- [How to complete this task] A word-for-word copy of the listing is what's needed; leave out every image.

::::

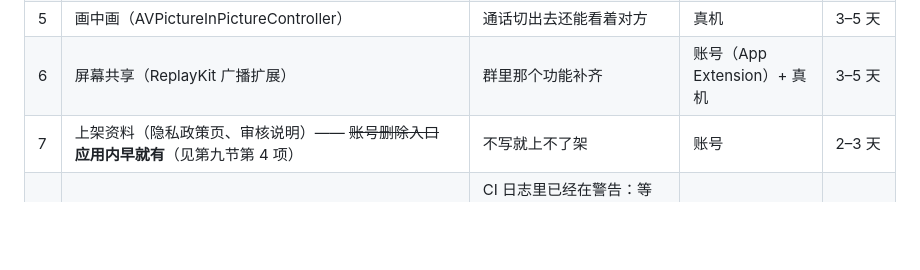
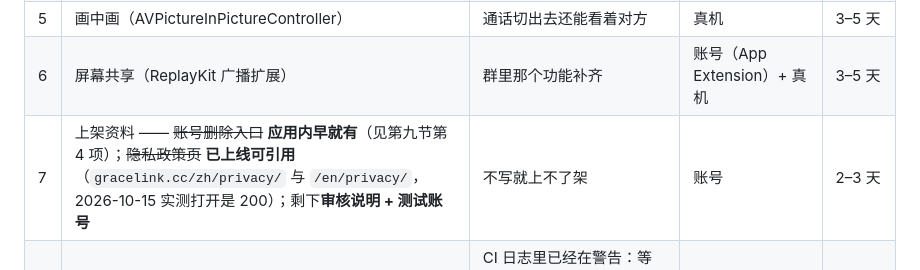
Before and after one commit to tianencollegework-wq/gl-desktop, a Markdown page: docs/release/ios-plan.md, the part around the change. Rendered like a GitHub page; blank space fills up the shorter version.

Commit message:
iOS 上架资料里「隐私政策页」也是现成的：线上就能打开，别再排它
计划书把「隐私政策页」列在待写里，实际 gracelink.cc 上中英两份都在（2026-10-15 实测 200）。
把待写清单缩到真正缺的那两样：审核说明与测试账号，省得按错的清单白排一两天。

🤖 Generated with Codebuff
Co-Authored-By: Codebuff <noreply@codebuff.com>

```diff
--- a/docs/release/ios-plan.md
+++ b/docs/release/ios-plan.md
@@ -251,7 +251,7 @@
 | 4 | ~~灵听在 iOS 的后台播放（`audio_session` 会话分类）~~ **2026-10-14 已写**（`AudioSessionConfigurator`；但 iPhone 上还没试过） | 修好前切后台音乐会被系统停（安卓有前台服务撑着） | 无 | 做完了 |
 | 5 | 画中画（AVPictureInPictureController） | 通话切出去还能看着对方 | 真机 | 3–5 天 |
 | 6 | 屏幕共享（ReplayKit 广播扩展） | 群里那个功能补齐 | 账号（App Extension）+ 真机 | 3–5 天 |
-| 7 | 上架资料（隐私政策页、审核说明）—— ~~账号删除入口~~ **应用内早就有**（见第九节第 4 项） | 不写就上不了架 | 账号 | 2–3 天 |
+| 7 | 上架资料 —— ~~账号删除入口~~ **应用内早就有**（见第九节第 4 项）；~~隐私政策页~~ **已上线可引用**（`gracelink.cc/zh/privacy/` 与 `/en/privacy/`，2026-10-15 实测打开是 200）；剩下**审核说明 + 测试账号** | 不写就上不了架 | 账号 | 2–3 天 |
 | 8 | 让 `open_filex` 支持 Swift Package Manager（或换掉它） | CI 日志里已经在警告：等 Flutter 把 SPM 变成默认，这条会**直接变红**（原文 `This will become an error in a future version of Flutter`） | 插件上游，或换一个支持 SPM 的文件选择器 | 看上游 |
 
 **为什么它原先排第一位，以及现在为什么可以往下走了**：那几项都要动 Swift，而当时这份
```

::::

- [Solution to the exercise]
Before and after one commit to tianencollegework-wq/gl-desktop, a Markdown page: docs/release/ios-plan.md, the part around the change. Rendered like a GitHub page; blank space fills up the shorter version.

Commit message:
iOS 上架资料里「隐私政策页」也是现成的：线上就能打开，别再排它
计划书把「隐私政策页」列在待写里，实际 gracelink.cc 上中英两份都在（2026-10-15 实测 200）。
把待写清单缩到真正缺的那两样：审核说明与测试账号，省得按错的清单白排一两天。

🤖 Generated with Codebuff
Co-Authored-By: Codebuff <noreply@codebuff.com>

```diff
--- a/docs/release/ios-plan.md
+++ b/docs/release/ios-plan.md
@@ -251,7 +251,7 @@
 | 4 | ~~灵听在 iOS 的后台播放（`audio_session` 会话分类）~~ **2026-10-14 已写**（`AudioSessionConfigurator`；但 iPhone 上还没试过） | 修好前切后台音乐会被系统停（安卓有前台服务撑着） | 无 | 做完了 |
 | 5 | 画中画（AVPictureInPictureController） | 通话切出去还能看着对方 | 真机 | 3–5 天 |
 | 6 | 屏幕共享（ReplayKit 广播扩展） | 群里那个功能补齐 | 账号（App Extension）+ 真机 | 3–5 天 |
-| 7 | 上架资料（隐私政策页、审核说明）—— ~~账号删除入口~~ **应用内早就有**（见第九节第 4 项） | 不写就上不了架 | 账号 | 2–3 天 |
+| 7 | 上架资料 —— ~~账号删除入口~~ **应用内早就有**（见第九节第 4 项）；~~隐私政策页~~ **已上线可引用**（`gracelink.cc/zh/privacy/` 与 `/en/privacy/`，2026-10-15 实测打开是 200）；剩下**审核说明 + 测试账号** | 不写就上不了架 | 账号 | 2–3 天 |
 | 8 | 让 `open_filex` 支持 Swift Package Manager（或换掉它） | CI 日志里已经在警告：等 Flutter 把 SPM 变成默认，这条会**直接变红**（原文 `This will become an error in a future version of Flutter`） | 插件上游，或换一个支持 SPM 的文件选择器 | 看上游 |
 
 **为什么它原先排第一位，以及现在为什么可以往下走了**：那几项都要动 Swift，而当时这份
```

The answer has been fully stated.